- Opening Delimiter -

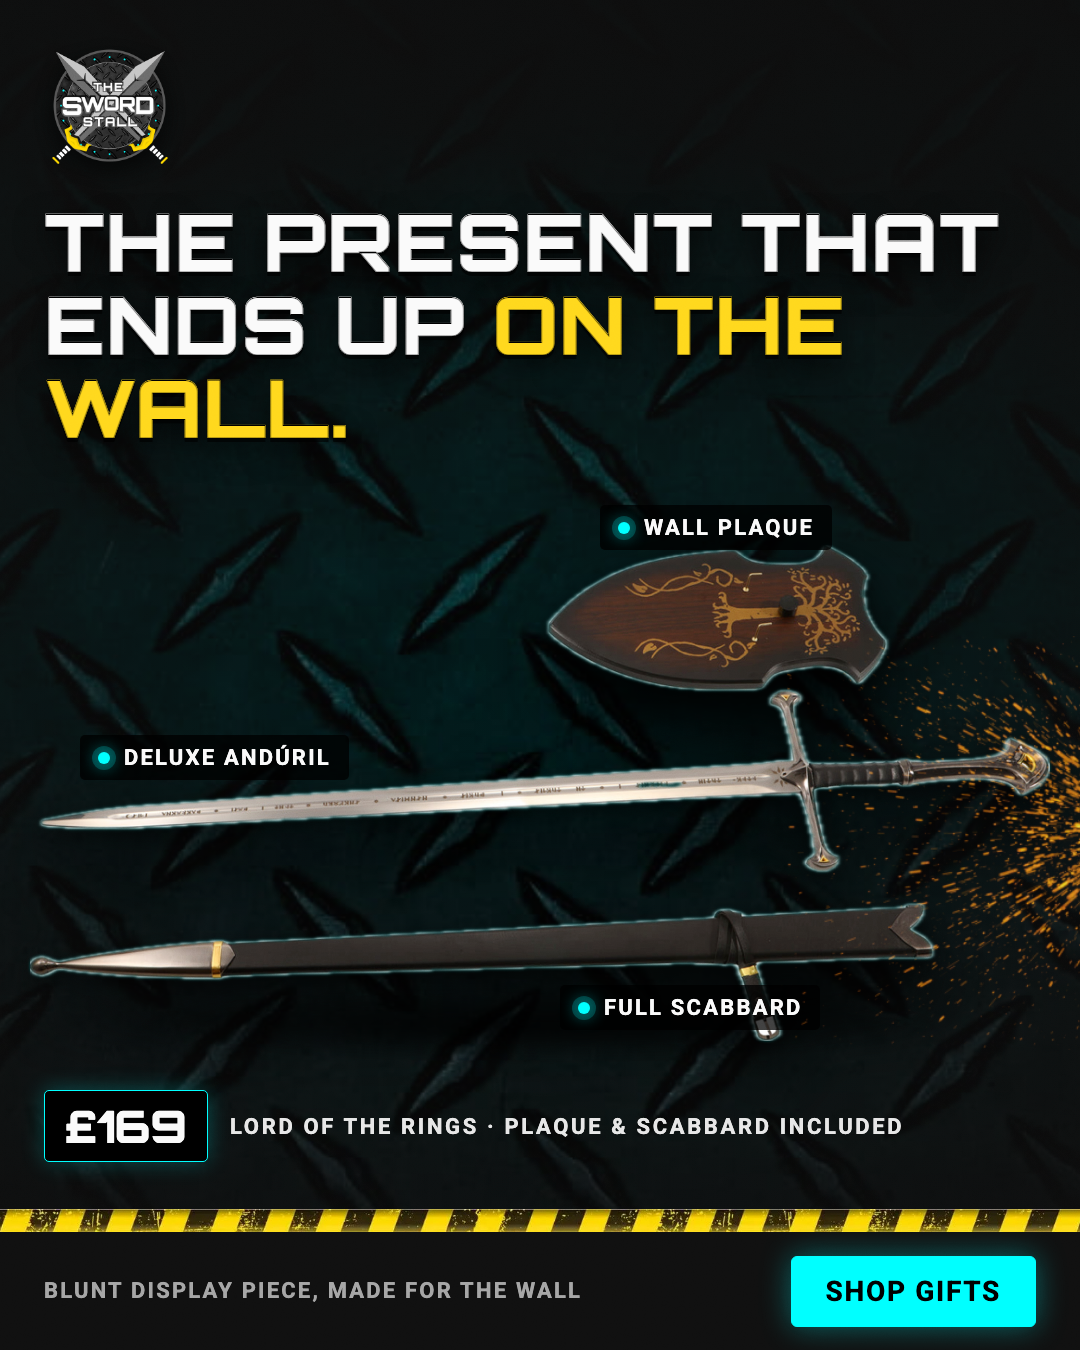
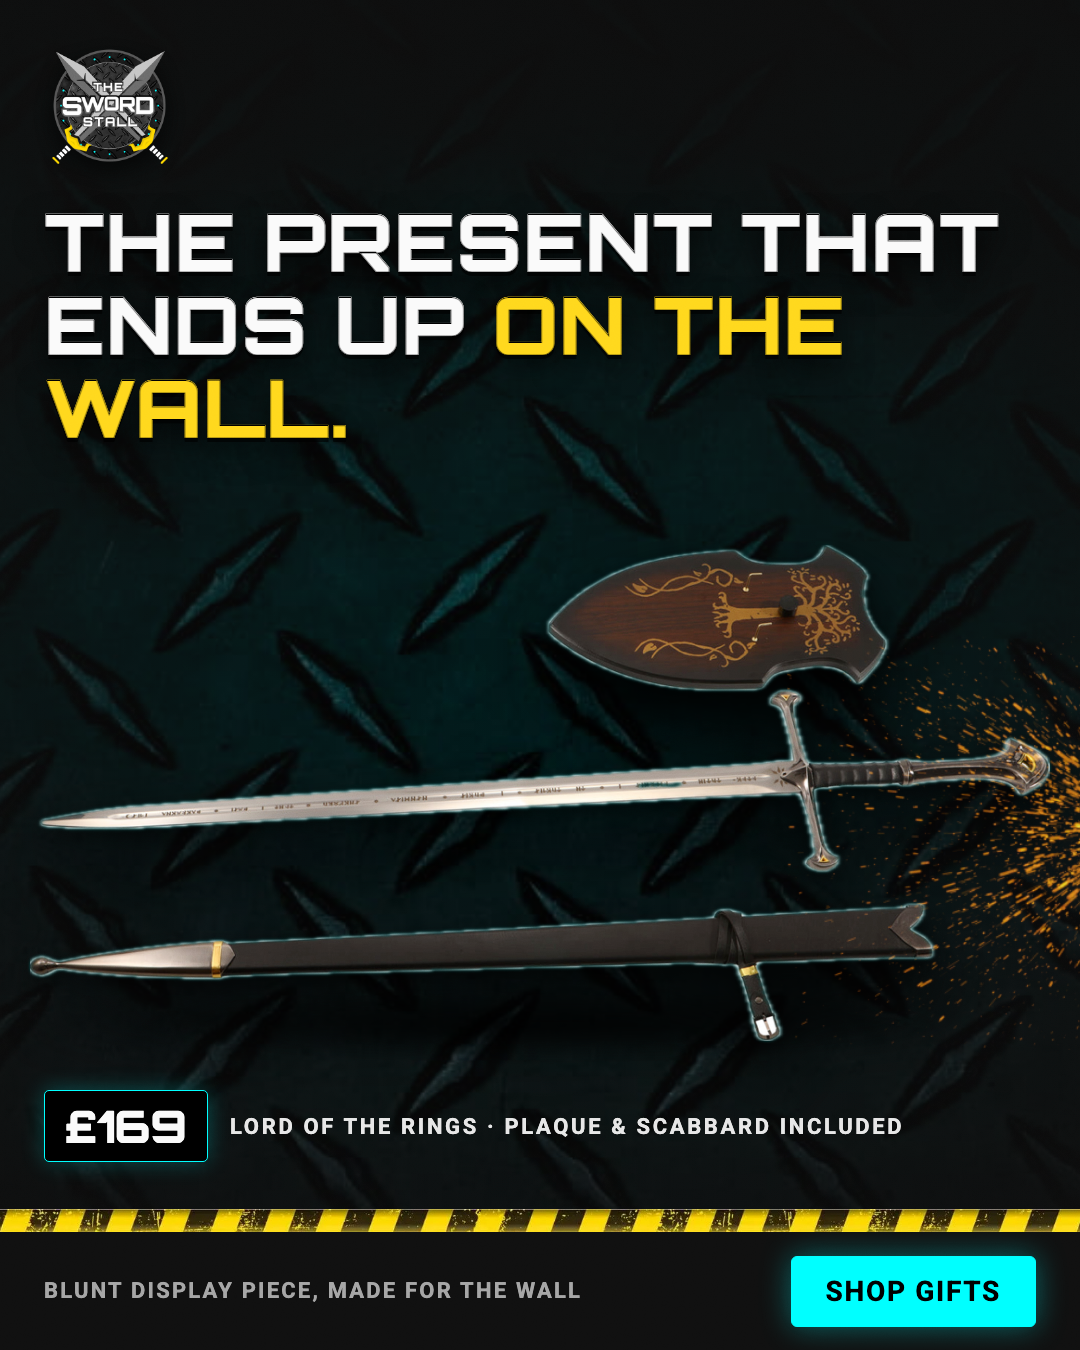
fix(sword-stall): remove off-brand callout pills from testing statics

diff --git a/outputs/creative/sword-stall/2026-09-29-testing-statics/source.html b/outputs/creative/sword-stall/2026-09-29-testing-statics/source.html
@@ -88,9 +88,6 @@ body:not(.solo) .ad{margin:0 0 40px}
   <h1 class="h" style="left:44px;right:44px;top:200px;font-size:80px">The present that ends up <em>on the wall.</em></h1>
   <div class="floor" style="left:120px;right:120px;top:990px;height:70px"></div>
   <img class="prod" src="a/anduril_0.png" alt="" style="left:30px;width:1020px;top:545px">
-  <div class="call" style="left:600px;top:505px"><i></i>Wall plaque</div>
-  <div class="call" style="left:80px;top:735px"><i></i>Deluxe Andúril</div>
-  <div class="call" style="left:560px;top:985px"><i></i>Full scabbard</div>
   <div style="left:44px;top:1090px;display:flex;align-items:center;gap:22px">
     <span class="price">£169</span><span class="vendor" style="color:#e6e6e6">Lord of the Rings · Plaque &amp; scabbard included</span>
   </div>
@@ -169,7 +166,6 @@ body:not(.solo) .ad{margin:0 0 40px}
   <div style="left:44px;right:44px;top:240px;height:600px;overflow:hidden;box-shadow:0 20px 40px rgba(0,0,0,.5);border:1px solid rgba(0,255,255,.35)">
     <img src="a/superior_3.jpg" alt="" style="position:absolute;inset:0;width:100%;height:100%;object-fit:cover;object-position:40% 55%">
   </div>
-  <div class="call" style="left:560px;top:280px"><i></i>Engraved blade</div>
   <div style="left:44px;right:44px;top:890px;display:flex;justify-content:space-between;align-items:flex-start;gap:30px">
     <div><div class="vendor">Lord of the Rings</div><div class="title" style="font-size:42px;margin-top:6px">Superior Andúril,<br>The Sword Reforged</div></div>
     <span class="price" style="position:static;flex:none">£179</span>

- Closing Delimiter -
- Opening Delimiter -

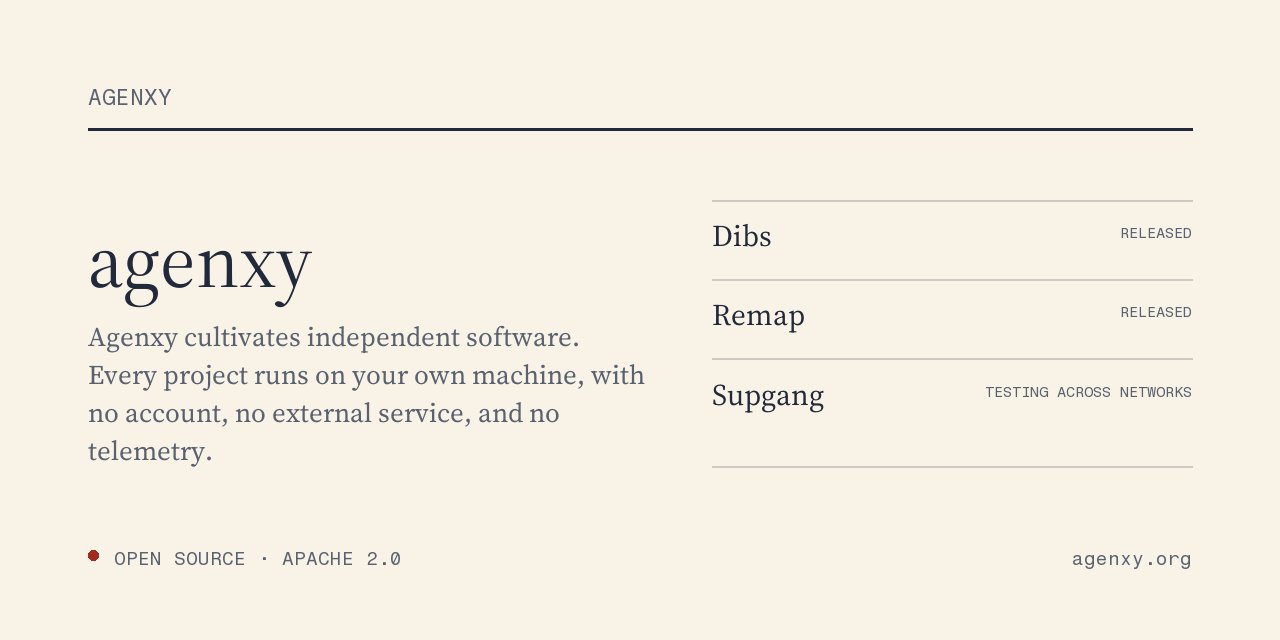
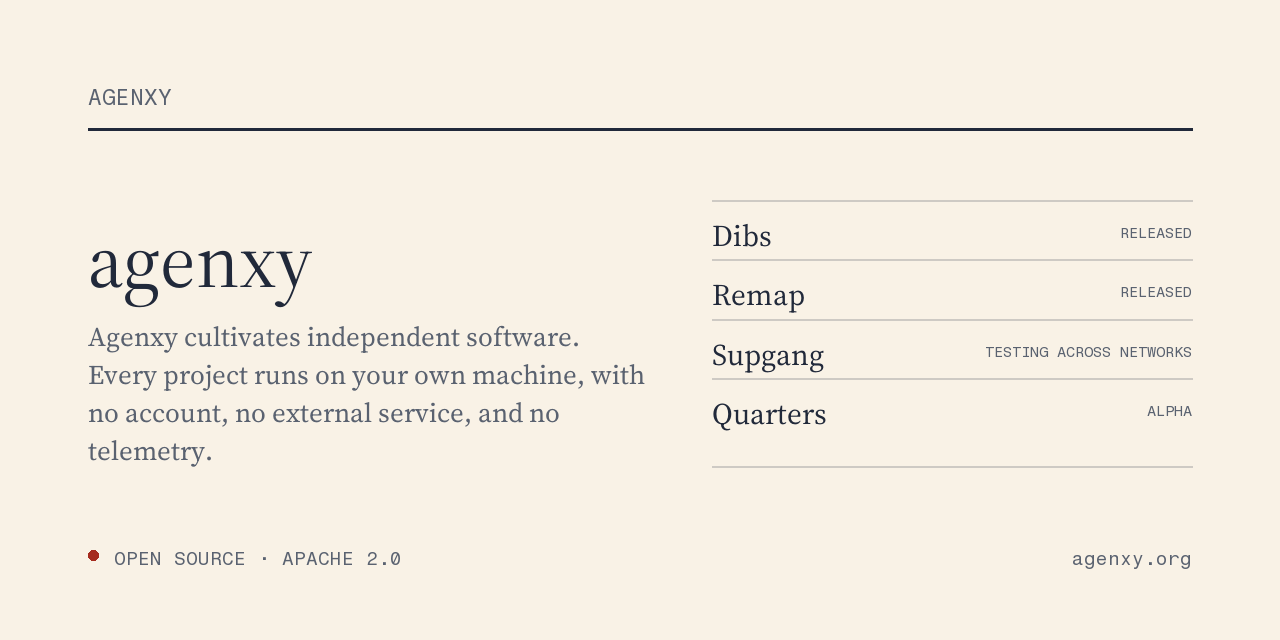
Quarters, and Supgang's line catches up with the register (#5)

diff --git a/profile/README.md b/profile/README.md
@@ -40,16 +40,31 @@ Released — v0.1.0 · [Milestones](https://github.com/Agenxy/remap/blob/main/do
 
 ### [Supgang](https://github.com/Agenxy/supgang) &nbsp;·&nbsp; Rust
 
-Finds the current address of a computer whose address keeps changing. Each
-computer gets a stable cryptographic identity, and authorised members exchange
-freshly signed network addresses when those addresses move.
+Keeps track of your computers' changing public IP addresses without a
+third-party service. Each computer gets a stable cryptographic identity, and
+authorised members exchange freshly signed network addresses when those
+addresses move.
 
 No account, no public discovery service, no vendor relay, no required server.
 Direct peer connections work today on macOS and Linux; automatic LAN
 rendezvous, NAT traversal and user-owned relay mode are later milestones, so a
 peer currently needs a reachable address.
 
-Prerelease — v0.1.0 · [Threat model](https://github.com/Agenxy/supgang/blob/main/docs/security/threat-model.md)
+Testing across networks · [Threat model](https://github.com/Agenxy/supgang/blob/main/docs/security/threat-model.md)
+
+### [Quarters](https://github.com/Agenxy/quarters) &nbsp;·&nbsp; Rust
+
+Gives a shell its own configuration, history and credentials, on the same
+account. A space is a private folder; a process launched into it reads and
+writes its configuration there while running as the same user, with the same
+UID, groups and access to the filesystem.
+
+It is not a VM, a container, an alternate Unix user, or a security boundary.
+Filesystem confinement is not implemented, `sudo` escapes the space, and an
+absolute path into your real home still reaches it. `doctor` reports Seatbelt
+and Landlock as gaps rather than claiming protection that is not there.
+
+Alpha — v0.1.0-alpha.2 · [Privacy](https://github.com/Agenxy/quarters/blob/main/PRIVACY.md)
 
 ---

- Closing Delimiter -

ABOUT THIS EXERCISE: Whenever a line of the listing contains the word "github", it counts; say the total only.

SOLUTION BELOW: 6